▶ _Supplied information_:
■ ■ ■ ■ ■ ■ ■

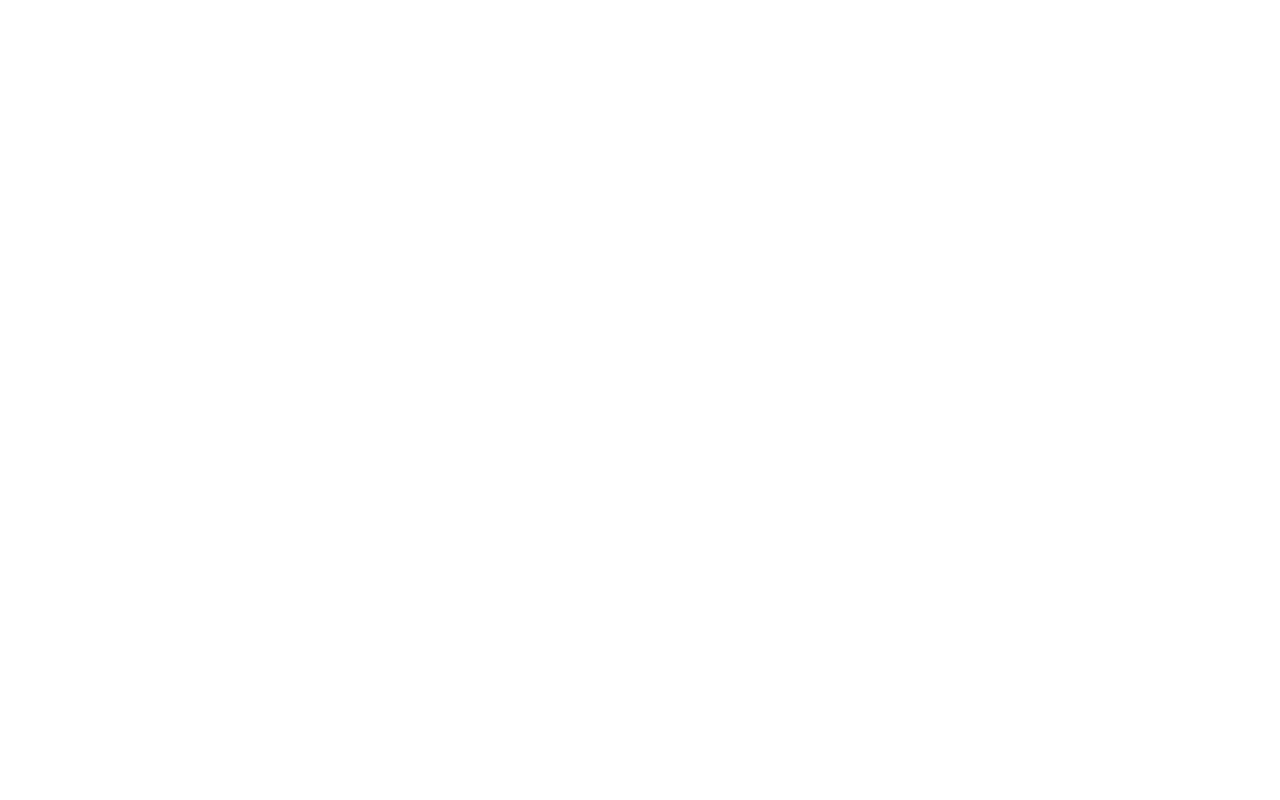
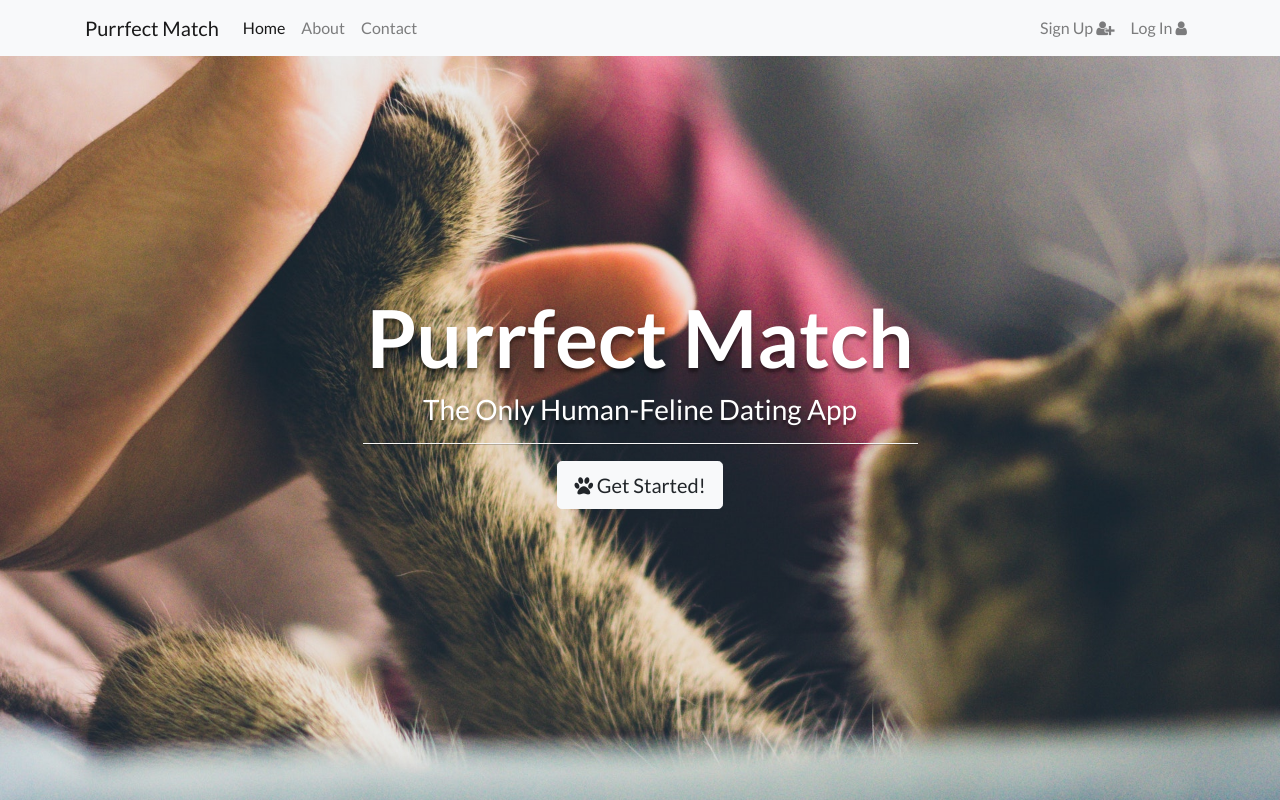
Before and after one commit to MdNazmulHaqueA/purrfect-match, a plain HTML site: page index.html in a window 1280 px wide. Drawn offline with nearby package versions, Linux system fonts and the light colour scheme.

Commit message:
simple landing page created

```diff
--- a/index.html
+++ b/index.html
@@ -7,34 +7,53 @@
 
     <!-- Bootstrap CSS -->
     <link rel="stylesheet" href="https://cdn.jsdelivr.net/npm/bootstrap@4.5.3/dist/css/bootstrap.min.css" integrity="sha384-TX8t27EcRE3e/ihU7zmQxVncDAy5uIKz4rEkgIXeMed4M0jlfIDPvg6uqKI2xXr2" crossorigin="anonymous" />
-    <!-- font-awesome -->
+    <!-- google fonts -->
+    <link href="https://fonts.googleapis.com/css2?family=Lato:wght@400;700;900&display=swap" rel="stylesheet" />
+    <!-- font-awesome for icons-->
     <link rel="stylesheet" href="https://stackpath.bootstrapcdn.com/font-awesome/4.7.0/css/font-awesome.min.css" integrity="sha384-wvfXpqpZZVQGK6TAh5PVlGOfQNHSoD2xbE+QkPxCAFlNEevoEH3Sl0sibVcOQVnN" crossorigin="anonymous" />
     <!-- main css -->
     <link rel="stylesheet" href="style.css" />
-    <title>Image Gallery</title>
+    <title>Purrfect Match</title>
   </head>
   <body>
     <!-- nav bar  -->
-    <nav class="navbar navbar-expand-lg navbar-dark fixed-top">
+    <nav class="navbar navbar-expand-lg navbar-light bg-light">
       <div class="container">
-        <a class="navbar-brand" href="#"><i class="fa fa-image"></i> IMGS</a>
+        <a class="navbar-brand" href="#">Purrfect Match</a>
         <button class="navbar-toggler" type="button" data-toggle="collapse" data-target="#navbarSupportedContent" aria-controls="navbarSupportedContent" aria-expanded="false" aria-label="Toggle navigation">
           <span class="navbar-toggler-icon"></span>
         </button>
 
         <div class="collapse navbar-collapse" id="navbarSupportedContent">
           <ul class="navbar-nav">
-            <li class="nav-item"><a href="#" class="nav-link">Home</a></li>
+            <li class="nav-item active"><a href="#" class="nav-link">Home</a></li>
             <li class="nav-item"><a href="#" class="nav-link">About</a></li>
             <li class="nav-item"><a href="#" class="nav-link">Contact</a></li>
           </ul>
           <ul class="navbar-nav ml-auto">
-            <li class="nav-item"><a href="#" class="nav-link">Sign Up</a></li>
-            <li class="nav-item"><a href="#" class="nav-link">Log In</a></li>
+            <li class="nav-item">
+              <a href="#" class="nav-link">Sign Up <i class="fa fa-user-plus" aria-hidden="true"></i></a>
+            </li>
+            <li class="nav-item">
+              <a href="#" class="nav-link">Log In <i class="fa fa-user" aria-hidden="true"></i></a>
+            </li>
           </ul>
         </div>
       </div>
     </nav>
+
+    <div class="container">
+      <div class="row">
+        <div class="col-lg-12">
+          <div id="content" class="text-center text-white">
+            <h1>Purrfect Match</h1>
+            <h3>The Only Human-Feline Dating App</h3>
+            <hr />
+            <button class="btn btn-light btn-lg"><i class="fa fa-paw" aria-hidden="true"></i> Get Started!</button>
+          </div>
+        </div>
+      </div>
+    </div>
 
     <!-- jQuery and Bootstrap Bundle (includes Popper) -->
 
--- a/style.css
+++ b/style.css
@@ -0,0 +1,28 @@
+body {
+  /* padding-top: 70px; */
+  background: url(images/purrfect-img.jpg) no-repeat fixed center;
+  background-size: cover;
+  font-family: "Lato", sans-serif;
+}
+/* html {
+  height: 100%;
+} */
+#content {
+  padding-top: 21%;
+}
+
+h1 {
+  font-weight: 700;
+  font-size: 5em;
+}
+
+hr {
+  width: 50%;
+  border-top: 1px solid #f8f8f8;
+  border-bottom: 1px solid rgba(0, 0, 0, 0.2);
+}
+
+h1,
+h3 {
+  text-shadow: 0px 4px 3px rgba(0, 0, 0, 0.4), 0px 8px 13px rgba(0, 0, 0, 0.1), 0px 18px 23px rgba(0, 0, 0, 0.1);
+}
```
Also changed, not shown: images/purrfect-img.jpg (added), 1 other file.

■ ■ ■ ■ ■ ■ ■

▶ _Work to be completed_:
Repeat every record above exactly. Omit the pictures.

▶ _Output_:
Before and after one commit to MdNazmulHaqueA/purrfect-match, a plain HTML site: page index.html in a window 1280 px wide. Drawn offline with nearby package versions, Linux system fonts and the light colour scheme.

Commit message:
simple landing page created

```diff
--- a/index.html
+++ b/index.html
@@ -7,34 +7,53 @@
 
     <!-- Bootstrap CSS -->
     <link rel="stylesheet" href="https://cdn.jsdelivr.net/npm/bootstrap@4.5.3/dist/css/bootstrap.min.css" integrity="sha384-TX8t27EcRE3e/ihU7zmQxVncDAy5uIKz4rEkgIXeMed4M0jlfIDPvg6uqKI2xXr2" crossorigin="anonymous" />
-    <!-- font-awesome -->
+    <!-- google fonts -->
+    <link href="https://fonts.googleapis.com/css2?family=Lato:wght@400;700;900&display=swap" rel="stylesheet" />
+    <!-- font-awesome for icons-->
     <link rel="stylesheet" href="https://stackpath.bootstrapcdn.com/font-awesome/4.7.0/css/font-awesome.min.css" integrity="sha384-wvfXpqpZZVQGK6TAh5PVlGOfQNHSoD2xbE+QkPxCAFlNEevoEH3Sl0sibVcOQVnN" crossorigin="anonymous" />
     <!-- main css -->
     <link rel="stylesheet" href="style.css" />
-    <title>Image Gallery</title>
+    <title>Purrfect Match</title>
   </head>
   <body>
     <!-- nav bar  -->
-    <nav class="navbar navbar-expand-lg navbar-dark fixed-top">
+    <nav class="navbar navbar-expand-lg navbar-light bg-light">
       <div class="container">
-        <a class="navbar-brand" href="#"><i class="fa fa-image"></i> IMGS</a>
+        <a class="navbar-brand" href="#">Purrfect Match</a>
         <button class="navbar-toggler" type="button" data-toggle="collapse" data-target="#navbarSupportedContent" aria-controls="navbarSupportedContent" aria-expanded="false" aria-label="Toggle navigation">
           <span class="navbar-toggler-icon"></span>
         </button>
 
         <div class="collapse navbar-collapse" id="navbarSupportedContent">
           <ul class="navbar-nav">
-            <li class="nav-item"><a href="#" class="nav-link">Home</a></li>
+            <li class="nav-item active"><a href="#" class="nav-link">Home</a></li>
             <li class="nav-item"><a href="#" class="nav-link">About</a></li>
             <li class="nav-item"><a href="#" class="nav-link">Contact</a></li>
           </ul>
           <ul class="navbar-nav ml-auto">
-            <li class="nav-item"><a href="#" class="nav-link">Sign Up</a></li>
-            <li class="nav-item"><a href="#" class="nav-link">Log In</a></li>
+            <li class="nav-item">
+              <a href="#" class="nav-link">Sign Up <i class="fa fa-user-plus" aria-hidden="true"></i></a>
+            </li>
+            <li class="nav-item">
+              <a href="#" class="nav-link">Log In <i class="fa fa-user" aria-hidden="true"></i></a>
+            </li>
           </ul>
         </div>
       </div>
     </nav>
+
+    <div class="container">
+      <div class="row">
+        <div class="col-lg-12">
+          <div id="content" class="text-center text-white">
+            <h1>Purrfect Match</h1>
+            <h3>The Only Human-Feline Dating App</h3>
+            <hr />
+            <button class="btn btn-light btn-lg"><i class="fa fa-paw" aria-hidden="true"></i> Get Started!</button>
+          </div>
+        </div>
+      </div>
+    </div>
 
     <!-- jQuery and Bootstrap Bundle (includes Popper) -->
 
--- a/style.css
+++ b/style.css
@@ -0,0 +1,28 @@
+body {
+  /* padding-top: 70px; */
+  background: url(images/purrfect-img.jpg) no-repeat fixed center;
+  background-size: cover;
+  font-family: "Lato", sans-serif;
+}
+/* html {
+  height: 100%;
+} */
+#content {
+  padding-top: 21%;
+}
+
+h1 {
+  font-weight: 700;
+  font-size: 5em;
+}
+
+hr {
+  width: 50%;
+  border-top: 1px solid #f8f8f8;
+  border-bottom: 1px solid rgba(0, 0, 0, 0.2);
+}
+
+h1,
+h3 {
+  text-shadow: 0px 4px 3px rgba(0, 0, 0, 0.4), 0px 8px 13px rgba(0, 0, 0, 0.1), 0px 18px 23px rgba(0, 0, 0, 0.1);
+}
```
Also changed, not shown: images/purrfect-img.jpg (added), 1 other file.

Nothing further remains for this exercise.